The government is often God’s instrument for carrying out His purpose. We are to subject ourselves to that government out of obedience and deference to God.  We may not see what “His good” is – that is the beauty of the sovereignty of God.  Our lack of understanding regarding what “good” may come out of a situation does not override our responsibility.

  • Pay my taxes (Romans 13:6-7; Mark 12:17)
  • Pray for the governing authorities and live peaceably (1 Timothy 2:1-2)

Here’s the problem – when we start placing patriotism and national pride above our on-going Christian calling, we will see more and more people sinfully exhibiting thoughts and behavior similar to the Norway murderer.  How the debt ceiling or my tax rate or immigration or gay marriage or abortion is voted on and legislated does NOT change my ultimate purpose here.  Now don’t get me wrong!  Have an opinion, take a stand, support a cause, closely examine all the issues because the Word of God has very clear teachings on many of those subjects.  BUT…..those political debates and battles should never be my overarching, #1 priority as a Christian.  I am called to make disciples of Christ, not disciples of America.  I am called to make disciples of Christ, not disciples of Republican orthodoxy.  I am called to make disciples of Christ, not disciples of Baptist traditions.  I am called to make disciples of Christ from all nations! (Matthew 28:19)  If I allow anything else to trump that calling, including politics and elections, then I am just allowing yet another form of sophisticated 21st century idolatry?

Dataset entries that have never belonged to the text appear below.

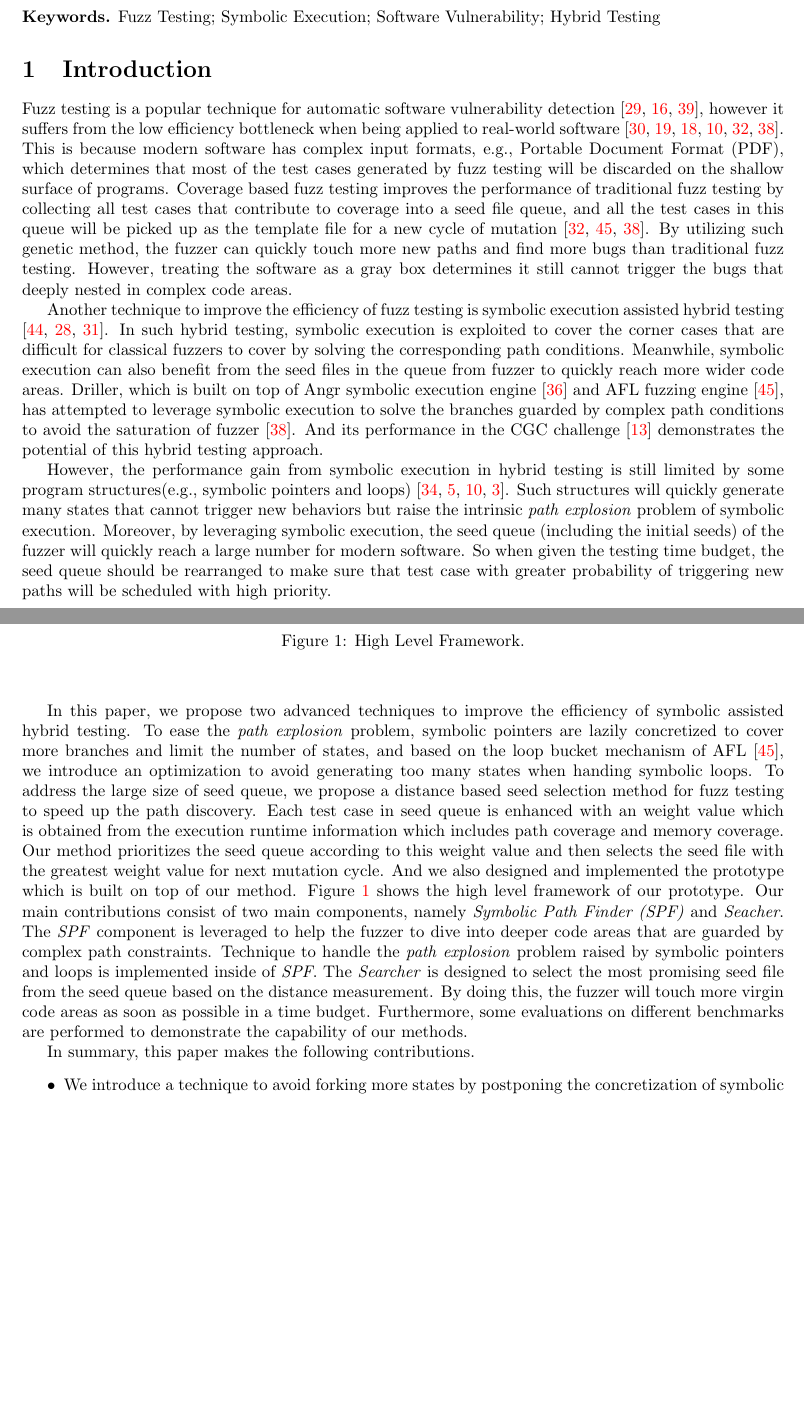
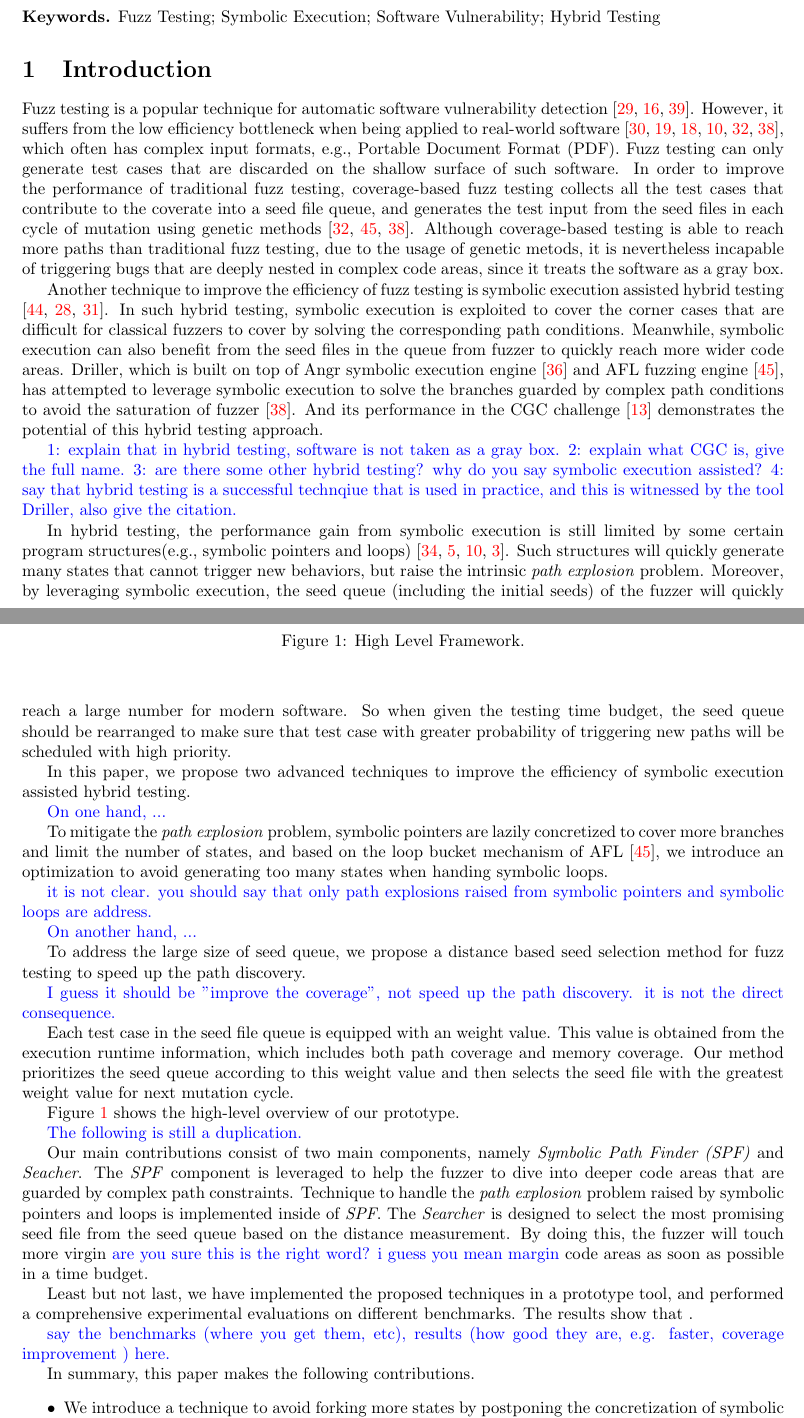
Before and after one commit to Epeius/beary, a LaTeX paper (main.tex, which reads Introduction.tex): two parts of pages 1 and 2 of 19, joined at a grey line, cut so that both start at the same text, the shorter picture padded with empty space. Compiled offline with pdfLaTeX.

Commit message:
comments on introduction

```diff
--- a/Introduction.tex
+++ b/Introduction.tex
@@ -1,17 +1,32 @@
 
 
-Fuzz testing is a popular technique for automatic software vulnerability detection \cite{Miller:Fuzz, 5010257, sutton2007fuzzing},
-however it suffers from the low efficiency bottleneck when being applied to real-world software \cite{neystadt2008automated, godefroid2008automating, ganesh2009taint, cadar2011symbolic, rawat2017vuzzer, stephens2016driller}.
-This is because modern software has complex input formats, e.g., Portable Document Format (PDF), which determines that most of the test cases generated
- by fuzz testing will be discarded on the shallow surface of programs.
- Coverage based fuzz testing improves the performance of traditional fuzz testing
- by collecting all test cases that contribute to coverage into a seed file queue,
- and all the test cases in this queue will be picked up as the template file for a new cycle of mutation \cite{rawat2017vuzzer, online:afl, stephens2016driller}.
- By utilizing such genetic method,
- the fuzzer can quickly touch more new paths and find more bugs
- than traditional fuzz testing.
- However, treating the software as a gray box determines it still cannot trigger the bugs
- that deeply nested in complex code areas.
+Fuzz testing is a popular technique for automatic software vulnerability detection
+ \cite{Miller:Fuzz, 5010257, sutton2007fuzzing}.
+ However, it suffers from the low efficiency bottleneck when being applied to real-world software
+ \cite{neystadt2008automated, godefroid2008automating, ganesh2009taint, cadar2011symbolic, rawat2017vuzzer, stephens2016driller},
+  which often has complex input formats, e.g., Portable Document Format (PDF).
+  Fuzz testing can only generate test cases that are discarded on the shallow surface of such software.
+  %This is because modern software often has complex input formats, e.g., Portable Document Format (PDF),
+  %which determines that most of the test cases generated by fuzz testing will be discarded
+  %on the shallow surface of programs.
+  In order to improve the performance of traditional fuzz testing,
+  coverage-based fuzz testing collects all the test cases that contribute to the coverate into a seed file queue,
+  and generates the test input from the seed files in each cycle of mutation using genetic methods
+  \cite{rawat2017vuzzer, online:afl, stephens2016driller}.
+  Although coverage-based testing is able to reach more paths than traditional fuzz testing,
+  due to the usage of genetic metods,
+  it is nevertheless incapable of triggering bugs that are deeply nested in complex code areas,
+  since it treats the software as a gray box.
+
+% treating the software as a gray box determines it still cannot trigger the bugs
+%  that deeply nested in complex code areas.
+
+% Coverage based fuzz testing improves the performance of traditional fuzz testing
+% by collecting all test cases that contribute to coverage into a seed file queue,
+% and all the test cases in this queue will be picked up as the template file for a new cycle of mutation.
+% By utilizing such genetic method,
+% the fuzzer can quickly reach more paths and find more bugs than traditional fuzz testing.
+
 
 Another technique to improve the efficiency of fuzz testing is symbolic execution assisted hybrid testing \cite{yeh2015craxfuzz, majumdar2007hybrid, pak2012hybrid}.
  In such hybrid testing, symbolic execution is exploited to cover the corner cases that are difficult for classical fuzzers to cover by solving the corresponding path conditions.
@@ -22,37 +37,70 @@ Another technique to improve the efficiency of fuzz testing is symbolic executio
  by complex path conditions to avoid the saturation of fuzzer \cite{stephens2016driller}.
  And its performance in the CGC challenge \cite{online:CGC} demonstrates the potential of this hybrid testing approach.
 
-However, the performance gain from symbolic execution in hybrid testing is still limited
- by some program structures(e.g., symbolic pointers and loops) \cite{schwartz2010all, Boonstoppel:RAP, cadar2011symbolic, baldoni2016survey}.
- Such structures will quickly generate many states that cannot trigger new behaviors
- but raise the intrinsic \textit{path explosion} problem of symbolic execution.
+{\color{blue}{1: explain that in hybrid testing, software is not taken as a gray box.
+ 2: explain what CGC is, give the full name. 3: are there some other hybrid testing?
+ why do you say symbolic execution assisted? 4: say that hybrid testing is a successful technqiue
+ that is used in practice, and this is witnessed by the tool Driller, also give the citation. } }
+
+In hybrid testing, the performance gain from symbolic execution is still limited
+ by some certain program structures(e.g., symbolic pointers and loops) \cite{schwartz2010all, Boonstoppel:RAP, cadar2011symbolic, baldoni2016survey}.
+ Such structures will quickly generate many states that cannot trigger new behaviors,
+ but raise the intrinsic \textit{path explosion} problem.
  Moreover, by leveraging symbolic execution,
  the seed queue (including the initial seeds) of the fuzzer will quickly reach a large number for modern software.
  So when given the testing time budget, the seed queue should be rearranged to make sure
  that test case with greater probability of triggering new paths will be scheduled with high priority.
 
-In this paper, we propose two advanced techniques to improve the efficiency of symbolic assisted hybrid testing.
- To ease the \textit{path explosion} problem, symbolic pointers are lazily concretized to cover more branches and limit the number of states,
+
+ In this paper, we propose two advanced techniques to improve the efficiency of symbolic execution assisted hybrid testing.
+
+{\color{blue} {On one hand, ...}}
+
+ To mitigate the \textit{path explosion} problem, symbolic pointers are lazily concretized to cover more branches and limit the number of states,
  and based on the loop bucket mechanism of AFL \cite{online:afl},
  we introduce an optimization to avoid generating too many states when handing symbolic loops.
+
+{\color{blue} {it is not clear. you should say that only path explosions raised from symbolic pointers
+ and symbolic loops are address.}}
+
+{\color{blue}{On another hand, ... }}
+
  To address the large size of seed queue,
  we propose a distance based seed selection method for fuzz testing to speed up the path discovery.
- Each test case in seed queue is enhanced with an weight value
- which is obtained from the execution runtime information which includes path coverage and memory coverage.
+
+ {\color{blue} I guess it should be "improve the coverage", not speed up the path discovery.
+ it is not the direct consequence.}
+
+ Each test case in the seed file queue is equipped with an weight value.
+ This value is obtained from the execution runtime information,
+ which includes both path coverage and memory coverage.
  Our method prioritizes the seed queue according to this weight value and
  then selects the seed file with the greatest weight value for next mutation cycle.
- And we also designed and implemented the prototype which is built on top of our method.
- Figure~\ref{Framework} shows the high level framework of our prototype.
+
+
+
+Figure~\ref{Framework} shows the high-level overview of our prototype.
+
+ {\color{blue}{The following is still a duplication.}}
+
  Our main contributions consist of two main components, namely \emph{Symbolic Path Finder (SPF)} and \emph{Seacher}.
  The \emph{SPF} component is leveraged to help the fuzzer to dive into deeper code areas
  that are guarded by complex path constraints.
  Technique to handle the \textit{path explosion} problem
- raised by symbolic pointers and loops
- is implemented inside of \emph{SPF}.
+ raised by symbolic pointers and loops is implemented inside of \emph{SPF}.
  The \emph{Searcher} is designed to select the most promising seed file
  from the seed queue based on the distance measurement.
- By doing this, the fuzzer will touch more virgin code areas as soon as possible in a time budget.
- Furthermore, some evaluations on different benchmarks are performed to demonstrate the capability of our methods.
+ By doing this, the fuzzer will touch more virgin
+ {\color{blue}{are you sure this is the right word? i guess you mean margin}}
+ code areas as soon as possible in a time budget.
+
+ Least but not last,  we have implemented the proposed techniques in a prototype tool,
+ and performed a comprehensive experimental evaluations on different benchmarks.
+ The results show that .
+% demonstrate the capability of our methods.
+
+ {\color{blue} say the benchmarks (where you get them, etc),
+ results (how good they are, e.g. faster, coverage improvement ) here. }
 
 \begin{figure}
 \begin{center}
```
Also changed, not shown: selective-assist.tex (+1 -1 lines), Introduction.tex (9 more changed lines).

We should never let our views, opinions, and feelings as a citizen overtake our responsibilities as a Christian.  President Barak Obama is the President of the United States.  God has ordained for President Obama to hold that position of authority at this time and he is accountable to God for his decisions and stewardship of that position just like every President before him.  As a citizen of the United States, I am to submit to the governing authority, including to President Obama.  I can vehemently disagree with his rhetoric, policies and worldview.  I can actively campaign, within the legal confines of the law, to elect new leaders.  There is a defined process for that – there will be winners and losers via elections.  But at no time does my submission to authority change.  I am to do all these things peaceably, without slander, being ready to do good and showing true humility.  Nothing dismisses or replaces my responsibilities to submit.  I cherish my freedom and the freedoms we have in this country.  Democracy is the best of all possible flawed options.  But I MUST follow Christ’s call for my life infinitely more, through the power of the Holy Spirit.

Given this constant struggle between our politics are our Christian calling, some further questions arise that I do not have immediate answers for:

  • Does the lack of submission to our government give any insights as to why there is a lack of submission in the church to its human leaders and ultimately to its heavenly leader, Jesus Christ?
  • We claim to hate all the current day politics…but seem to debate little else within the confines of the church walls.  Why is that?